Several hypotheses are proposed to explain the evolution of the sphyrnid cephalofoil but few have been empirically tested. Some suggest the cephalofoil acts like a canard to provide hydrodynamic lift and increase maneuvering capabilities. Another hypothesis is that the cephalofoil functions in prey manipulation. Other hypotheses involve potential advantages of spacing sensory structures across the surface or at the lateral ends of the cephalofoil. Another such hypothesis is that pores in the laterally expanded sphyrnid cephalofoil (shark's head) provide an electrosensory capability that maximizes search area coverage to increase the opportunity to detect food sources.

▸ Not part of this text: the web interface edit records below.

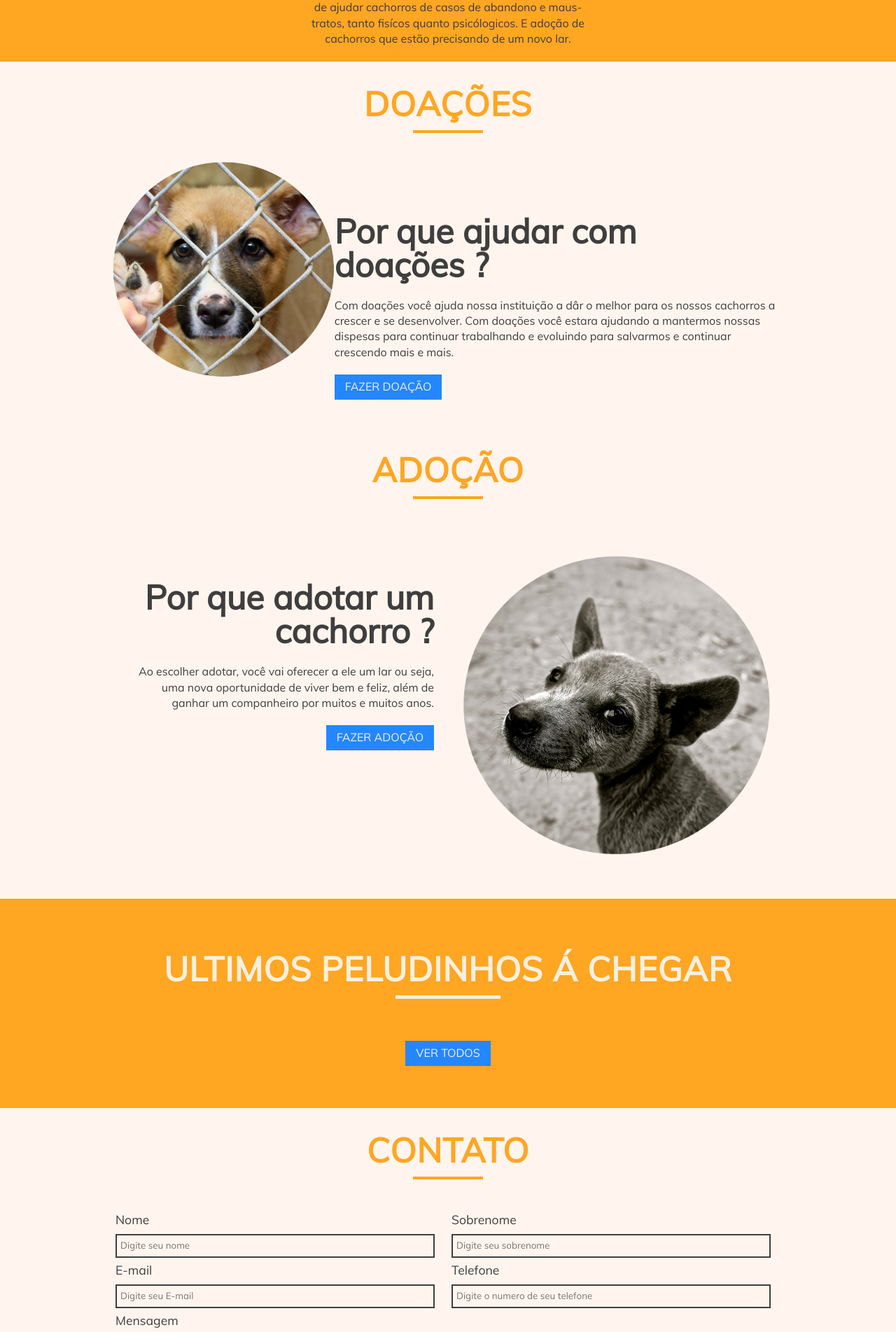
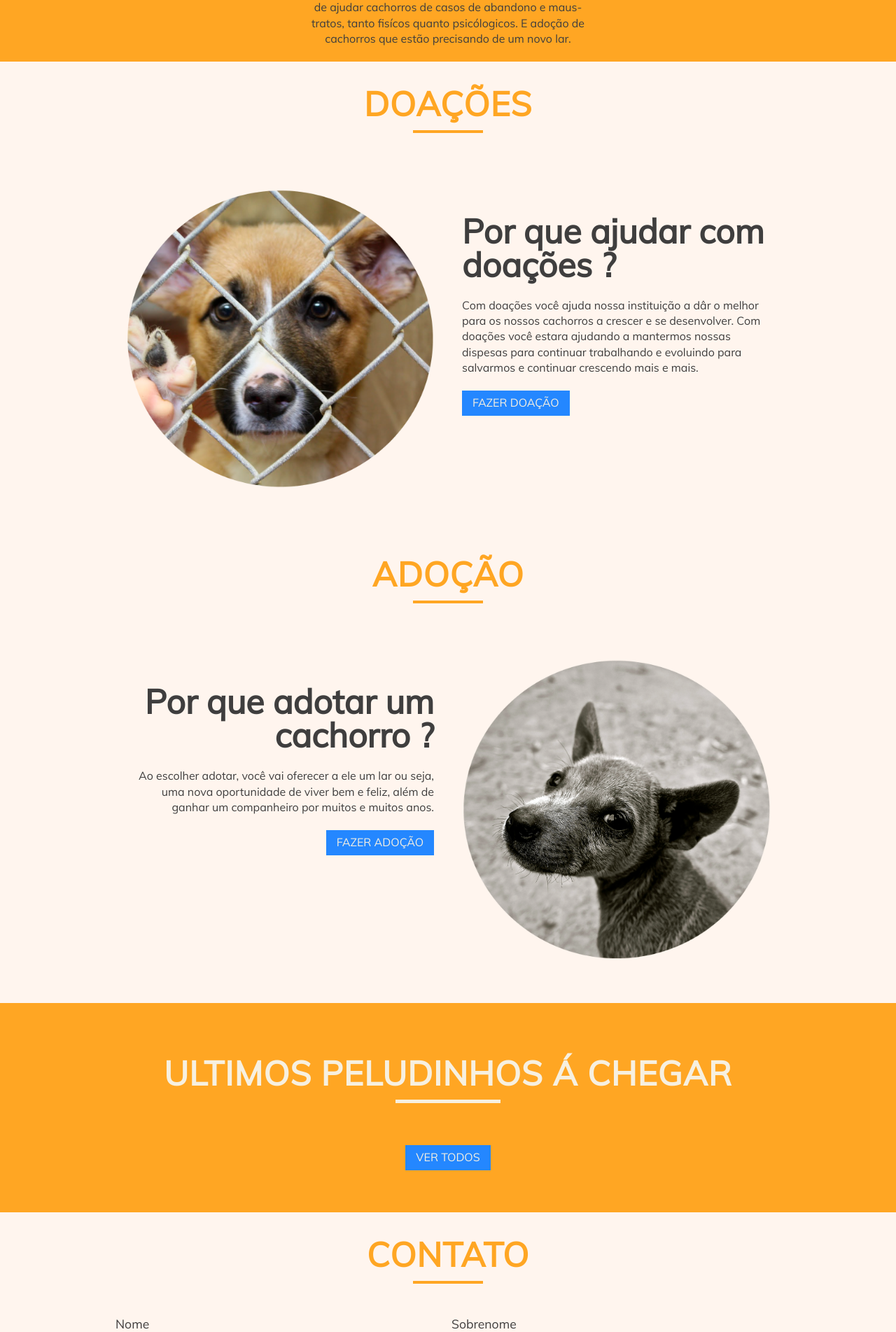
Before and after one commit to NakaokaGabriel/help_a_dog, a PHP site: page / in a window 1280 px wide. Shown: the part 1037-2940 px from the top of the page at 70% size. Run offline with PHP 8.4, Linux system fonts and the light colour scheme; data that the repository does not hold is empty.

Commit message:
- Arrumado o estilo do index de doações

```diff
--- a/assets/css/style.css
+++ b/assets/css/style.css
@@ -3,36 +3,36 @@
 /* -------------------------------------------
 BOTÕES
 ------------------------------------------- */
-#header a, #donations a, #adoption a, #last-dogs a, #suggestion .col-align .button{
+#header a, #donation a, #adoption a, #last-dogs a, #suggestion .col-align .button{
     background: #2487ff;
     color: #f7f0e0;
 }
 
-#header a:hover, #donations a:hover, #adoption a:hover, #last-dogs a:hover{
+#header a:hover, #donation a:hover, #adoption a:hover, #last-dogs a:hover{
     background: #1880e1;
 }
 
-#header a, #donations a, #adoption a, #last-dogs a, #contact button{
+#header a, #donation a, #adoption a, #last-dogs a, #contact button{
     padding: 10px 15px;
     display: inline-block;
 }
 
 /* SEPARAÇÃO DE SEÇÕES */
-#quem-somos, #donations, #adoption, #last-dogs, #contact{
+#quem-somos, #donation, #adoption, #last-dogs, #contact{
     padding: 20px 0;
 }
 
 /*-------------------------------------------
 TITULOS
 -------------------------------------------*/
-#quem-somos h2, #donations h2, #adoption h2, #last-dogs h2, #contact h2, #title h1{
+#quem-somos h2, #donation h2, #adoption h2, #last-dogs h2, #contact h2, #title h1{
     margin: 20px 0;
     font-weight: bold;
     font-size: 2em;
     letter-spacing: 1px;
 }
 
-#quem-somos h2:after, #donations h2:after, #adoption h2:after, #last-dogs h2:after, #contact h2:after, #title h1:after{
+#quem-somos h2:after, #donation h2:after, #adoption h2:after, #last-dogs h2:after, #contact h2:after, #title h1:after{
     content: '';
     display: block;
     margin: 10px auto;
@@ -42,31 +42,31 @@ TITULOS
 
 @media screen and (min-width: 768px)
 {
-    #quem-somos h2, #donations h2, #adoption h2, #last-dogs h2, #contact h2, #title h1{
+    #quem-somos h2, #donation h2, #adoption h2, #last-dogs h2, #contact h2, #title h1{
         font-size: 2.5em;
     }
 }
 
 @media screen and (min-width: 1024px)
 {
-    #quem-somos h2, #donations h2, #adoption h2, #last-dogs h2, #contact h2, #title h1{
+    #quem-somos h2, #donation h2, #adoption h2, #last-dogs h2, #contact h2, #title h1{
         font-size: 3em;
     }
 }
 
-#donations h2, #adoption h2, #contact h2, #title h1{
+#donation h2, #adoption h2, #contact h2, #title h1{
     color: #ffa623;
     text-align: center;
 }
 
-#donations h2:after, #adoption h2:after, #contact h2:after, #title h1:after{
+#donation h2:after, #adoption h2:after, #contact h2:after, #title h1:after{
     background: #ffa623;
     width: 100px;
     height: 4px;
     margin-bottom: 40px;
 }
 
-#donations h3, #adoption h3{
+#donation h3, #adoption h3{
     font-size: 2em;
     color: #3f3e3e;
     margin: 40px 0 20px 0;
@@ -81,7 +81,7 @@ TITULOS
 /*-------------------------------------------
 PARAGRAFOS
 -------------------------------------------*/
-#quem-somos p, #donations p, #adoption p, #last-dogs p, #contact p, #title p{
+#quem-somos p, #donation p, #adoption p, #last-dogs p, #contact p, #title p{
     color: #3f3e3e;
 }
 
@@ -89,17 +89,17 @@ PARAGRAFOS
  ALINHAMENTO
 ------------------------------------------- */
 
-#donations .col-align, #adoption .col-align, #last-dogs .col-align, #contact-detail .col-align, #suggestion .col-align, #donations-page .col-align{
+#donation .col-align, #adoption .col-align, #last-dogs .col-align, #contact-detail .col-align, #suggestion .col-align, #donations-page .col-align{
     text-align: center;
 }
 
 @media screen and (min-width: 768px)
 {
-    #adoption .row .col-6{
+    #donation .row .col-6, #adoption .row .col-6{
         margin: 40px 20px;
     }
 
-    #donations .col-align, #adoption .col-align{
+    #donation .col-align, #adoption .col-align{
         text-align: left;
     }
 
@@ -111,7 +111,7 @@ PARAGRAFOS
 
 @media screen and (min-width: 1024px)
 {
-    #donations h3, #adoption h3{
+    #donation h3, #adoption h3{
         font-size: 3em;
     }
 }
--- a/index.php
+++ b/index.php
@@ -61,7 +61,7 @@
             </div>
         </div>
     </section>
-    <section id="donations">
+    <section id="donation">
         <div class="container">
             <h2>DOAÇÕES</h2>
             <div class="row">
```
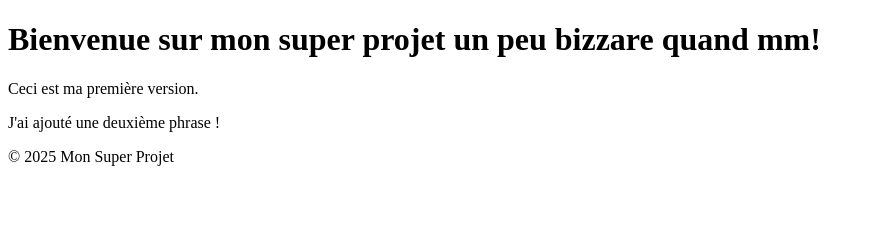
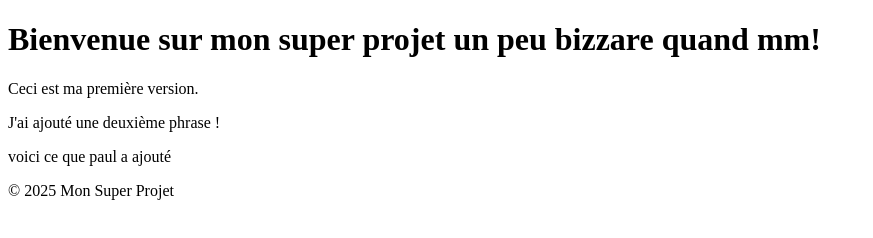
Before and after one commit to AquaEndays/mon_super_projet, a plain HTML site: page index.html in a window 1280 px wide. Shown: the whole page, without its empty margins (0-873 px from the left). Drawn offline with Linux system fonts and the light colour scheme.

Commit message:
le travail de paul sur la page

```diff
--- a/index.html
+++ b/index.html
@@ -9,6 +9,7 @@
     <h1>Bienvenue sur mon super projet un peu bizzare quand mm!</h1>
     <p>Ceci est ma première version.</p>
     <p>J'ai ajouté une deuxième phrase !</p>
+    <p>voici ce que paul a ajouté</p>
     <footer>
         <p>&copy; 2025 Mon Super Projet</p> </footer>
 </body>
```
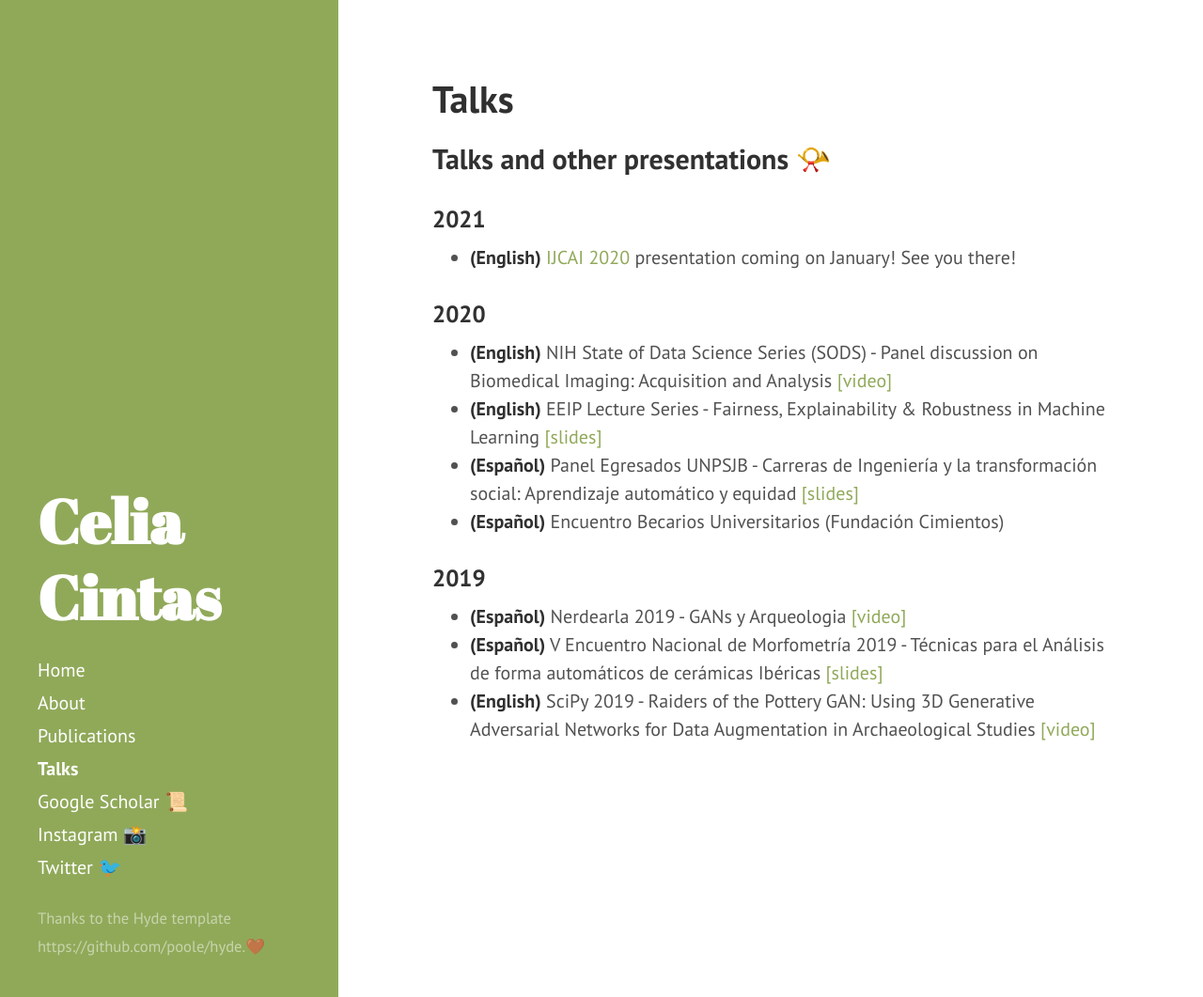
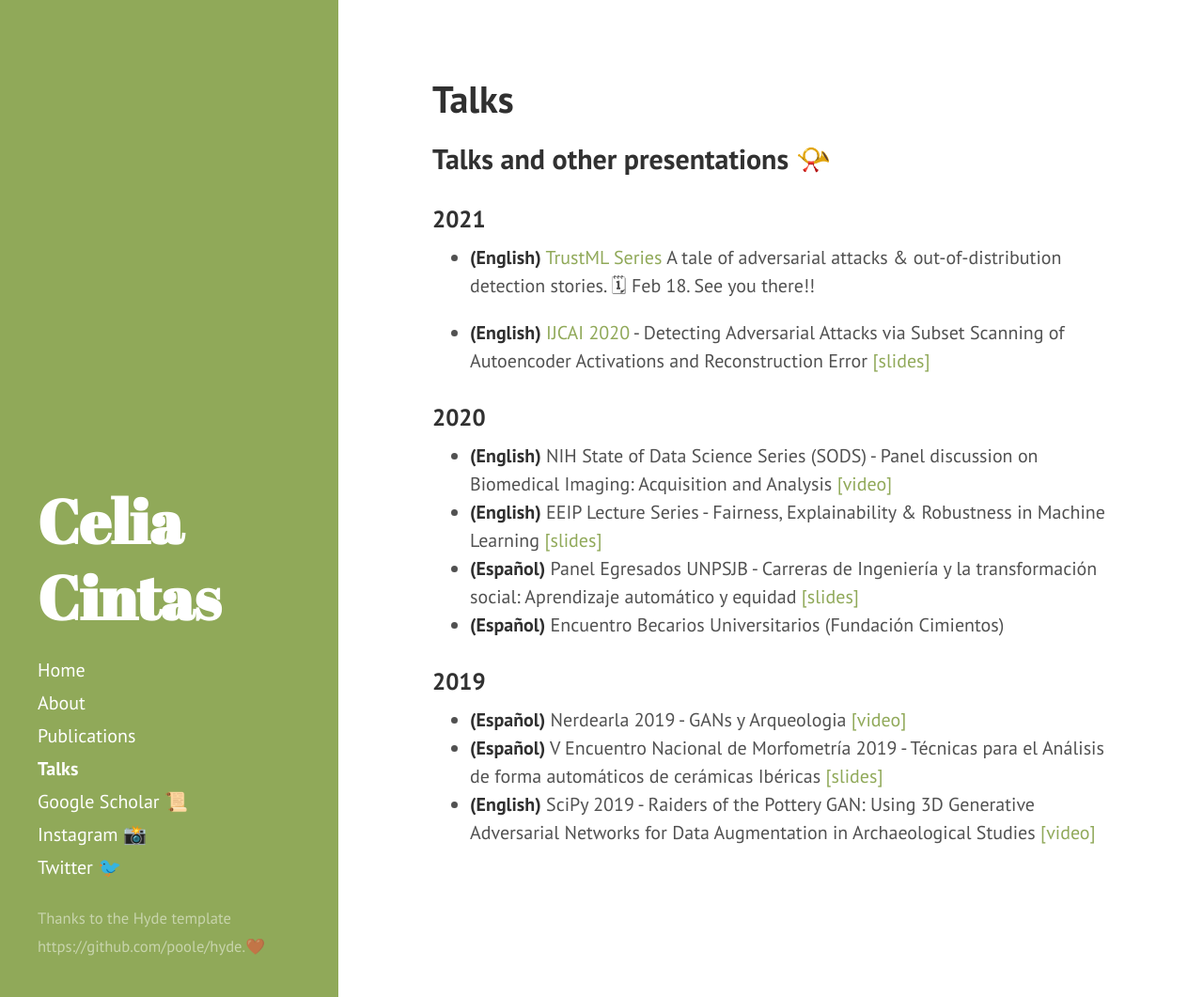
Before and after one commit to celiacintas/celiacintas.github.io, a Jekyll site: the page built from talks.md, in a window 1280 px wide and 1061 px high. Shown: the whole window at 94% size. Built offline with Jekyll 4.4.1, drawn with Linux system fonts in a browser that asks for light colours.

Commit message:
Update talks.md

```diff
--- a/talks.md
+++ b/talks.md
@@ -7,7 +7,10 @@ title: Talks
 
 ### 2021
 
-* **(English)** [IJCAI 2020](https://www.ijcai.org/Proceedings/2020/0122.pdf) presentation coming on January! See you there!
+* **(English)** [TrustML Series](https://www.trustworthyml.org/seminar-series) A tale of adversarial attacks & out-of-distribution detection stories. 🗓 Feb 18. See you there!!
+
+* **(English)** [IJCAI 2020](https://www.ijcai.org/Proceedings/2020/0122.pdf) - Detecting Adversarial Attacks via Subset Scanning of Autoencoder Activations
+and Reconstruction Error [[slides]](https://github.com/celiacintas/celiacintas.github.io/blob/main/public/slides/2020/_IJCAI_2020_presentation__AE___Subset.pdf)
 
 ### 2020
 
```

One of the nation's leading authors in hammerhead shark physiology has authored three studies that provide insight into these hypotheses. Stephen M. Kajiura, from the Department of Zoology and Hawaii Institute of Marine Biology, University of Hawaii at Manoa, Kaneohe, HI, the researcher behind "Head Morphology and Electrosensory Pore Distribution of Carcharhinid and Sphyrnid Sharks," originally published in Environmental Biology of Fishes 61: 125133, 2001; "Maneuvering In Carcharhinid And Sphyrnid Sharks: The Role And Non-Roll of the Hammerhead Shark Cephalofoil" (coauthored by Jesica B. Forni and Adam P. Summers) and Electroreception in Juvenile Scalloped Hammerhead and Sandbar Sharks" (with Kim Holland) Dr. Kajiura will summarize
Contact: Donna Krupa
American Physiological Society